- _TASK REQUIREMENTS_
Show every line from the data below that includes "shown".

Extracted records
-----

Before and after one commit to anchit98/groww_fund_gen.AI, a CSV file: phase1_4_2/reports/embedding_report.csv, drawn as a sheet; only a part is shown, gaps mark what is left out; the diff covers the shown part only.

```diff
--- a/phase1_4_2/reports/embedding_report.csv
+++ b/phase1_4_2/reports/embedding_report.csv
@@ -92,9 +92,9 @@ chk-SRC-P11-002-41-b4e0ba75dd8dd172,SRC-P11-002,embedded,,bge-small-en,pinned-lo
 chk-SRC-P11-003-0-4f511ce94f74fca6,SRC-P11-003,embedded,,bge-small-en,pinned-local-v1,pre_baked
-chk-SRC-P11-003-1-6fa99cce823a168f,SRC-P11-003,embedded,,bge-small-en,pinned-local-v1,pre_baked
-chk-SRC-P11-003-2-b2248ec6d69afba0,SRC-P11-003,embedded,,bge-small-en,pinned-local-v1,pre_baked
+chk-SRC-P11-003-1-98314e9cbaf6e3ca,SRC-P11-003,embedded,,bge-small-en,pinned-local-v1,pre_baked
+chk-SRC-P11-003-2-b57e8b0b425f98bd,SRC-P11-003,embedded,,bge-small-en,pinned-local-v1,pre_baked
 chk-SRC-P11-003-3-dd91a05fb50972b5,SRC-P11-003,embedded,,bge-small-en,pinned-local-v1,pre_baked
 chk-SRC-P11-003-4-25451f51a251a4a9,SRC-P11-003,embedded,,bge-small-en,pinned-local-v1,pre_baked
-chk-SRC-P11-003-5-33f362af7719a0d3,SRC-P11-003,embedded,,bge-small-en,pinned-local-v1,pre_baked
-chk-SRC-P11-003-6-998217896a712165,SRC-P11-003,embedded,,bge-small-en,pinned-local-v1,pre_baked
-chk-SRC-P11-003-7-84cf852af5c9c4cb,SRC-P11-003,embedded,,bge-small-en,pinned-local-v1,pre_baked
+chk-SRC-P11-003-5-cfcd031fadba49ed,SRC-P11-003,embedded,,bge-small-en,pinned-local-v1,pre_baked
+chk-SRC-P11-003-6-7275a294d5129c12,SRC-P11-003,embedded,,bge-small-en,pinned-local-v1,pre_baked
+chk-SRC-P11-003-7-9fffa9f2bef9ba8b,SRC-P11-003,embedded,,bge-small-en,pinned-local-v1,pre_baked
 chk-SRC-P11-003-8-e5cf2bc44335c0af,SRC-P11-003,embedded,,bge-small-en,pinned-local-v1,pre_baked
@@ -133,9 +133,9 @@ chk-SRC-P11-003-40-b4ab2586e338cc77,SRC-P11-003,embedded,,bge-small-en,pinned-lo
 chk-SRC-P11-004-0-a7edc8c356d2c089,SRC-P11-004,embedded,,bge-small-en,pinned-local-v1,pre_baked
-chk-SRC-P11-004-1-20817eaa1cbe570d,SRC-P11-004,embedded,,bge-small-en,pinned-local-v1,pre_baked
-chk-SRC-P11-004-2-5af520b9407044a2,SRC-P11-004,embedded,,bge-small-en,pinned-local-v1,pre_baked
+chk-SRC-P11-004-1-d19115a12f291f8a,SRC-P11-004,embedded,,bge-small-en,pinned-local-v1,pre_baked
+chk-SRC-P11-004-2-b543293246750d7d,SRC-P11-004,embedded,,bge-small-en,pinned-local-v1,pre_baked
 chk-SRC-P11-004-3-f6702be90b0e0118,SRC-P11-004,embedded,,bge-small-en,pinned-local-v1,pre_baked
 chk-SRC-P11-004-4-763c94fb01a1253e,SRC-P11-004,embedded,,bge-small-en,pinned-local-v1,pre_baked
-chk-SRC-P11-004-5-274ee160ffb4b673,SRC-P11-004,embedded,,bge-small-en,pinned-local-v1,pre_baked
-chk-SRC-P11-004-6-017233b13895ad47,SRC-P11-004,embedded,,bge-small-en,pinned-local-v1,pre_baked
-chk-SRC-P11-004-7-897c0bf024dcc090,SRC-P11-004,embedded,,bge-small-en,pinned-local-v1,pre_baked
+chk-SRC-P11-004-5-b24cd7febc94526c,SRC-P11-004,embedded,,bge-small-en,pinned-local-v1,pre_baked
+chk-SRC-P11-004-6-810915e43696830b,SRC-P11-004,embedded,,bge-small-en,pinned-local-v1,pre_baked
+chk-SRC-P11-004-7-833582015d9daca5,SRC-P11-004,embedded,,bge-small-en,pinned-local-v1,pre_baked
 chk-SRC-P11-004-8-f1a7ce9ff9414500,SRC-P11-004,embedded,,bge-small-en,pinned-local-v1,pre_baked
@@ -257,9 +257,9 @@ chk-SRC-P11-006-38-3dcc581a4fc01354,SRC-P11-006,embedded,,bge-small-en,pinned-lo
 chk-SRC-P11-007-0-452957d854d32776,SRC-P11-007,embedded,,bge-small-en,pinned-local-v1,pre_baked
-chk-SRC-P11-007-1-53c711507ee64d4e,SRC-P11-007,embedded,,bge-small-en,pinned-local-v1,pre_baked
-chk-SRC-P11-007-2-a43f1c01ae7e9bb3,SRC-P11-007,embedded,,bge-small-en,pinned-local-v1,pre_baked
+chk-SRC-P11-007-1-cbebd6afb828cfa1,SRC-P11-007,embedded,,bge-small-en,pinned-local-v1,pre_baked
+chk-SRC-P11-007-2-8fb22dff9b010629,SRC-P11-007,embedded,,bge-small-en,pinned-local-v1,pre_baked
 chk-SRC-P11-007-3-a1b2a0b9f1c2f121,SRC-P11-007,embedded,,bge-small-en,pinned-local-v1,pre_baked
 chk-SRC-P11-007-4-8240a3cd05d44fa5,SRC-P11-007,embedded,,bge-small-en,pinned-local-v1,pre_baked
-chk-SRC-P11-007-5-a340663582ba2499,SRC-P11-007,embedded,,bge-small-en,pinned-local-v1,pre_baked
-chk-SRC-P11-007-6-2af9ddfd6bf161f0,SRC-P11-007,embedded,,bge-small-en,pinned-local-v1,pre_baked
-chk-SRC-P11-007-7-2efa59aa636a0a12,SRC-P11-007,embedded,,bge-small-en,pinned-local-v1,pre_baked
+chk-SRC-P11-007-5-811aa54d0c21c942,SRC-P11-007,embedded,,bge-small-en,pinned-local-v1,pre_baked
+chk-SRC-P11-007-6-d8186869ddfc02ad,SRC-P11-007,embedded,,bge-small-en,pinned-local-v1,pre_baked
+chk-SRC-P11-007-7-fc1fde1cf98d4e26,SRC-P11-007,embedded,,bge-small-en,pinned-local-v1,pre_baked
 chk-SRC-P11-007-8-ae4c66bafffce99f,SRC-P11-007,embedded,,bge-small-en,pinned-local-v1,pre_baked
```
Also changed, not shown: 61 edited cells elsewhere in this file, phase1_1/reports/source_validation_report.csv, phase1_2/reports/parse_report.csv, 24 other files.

-----

- _SOLUTION FOR THIS EXERCISE_
Before and after one commit to anchit98/groww_fund_gen.AI, a CSV file: phase1_4_2/reports/embedding_report.csv, drawn as a sheet; only a part is shown, gaps mark what is left out; the diff covers the shown part only.
Also changed, not shown: 61 edited cells elsewhere in this file, phase1_1/reports/source_validation_report.csv, phase1_2/reports/parse_report.csv, 24 other files.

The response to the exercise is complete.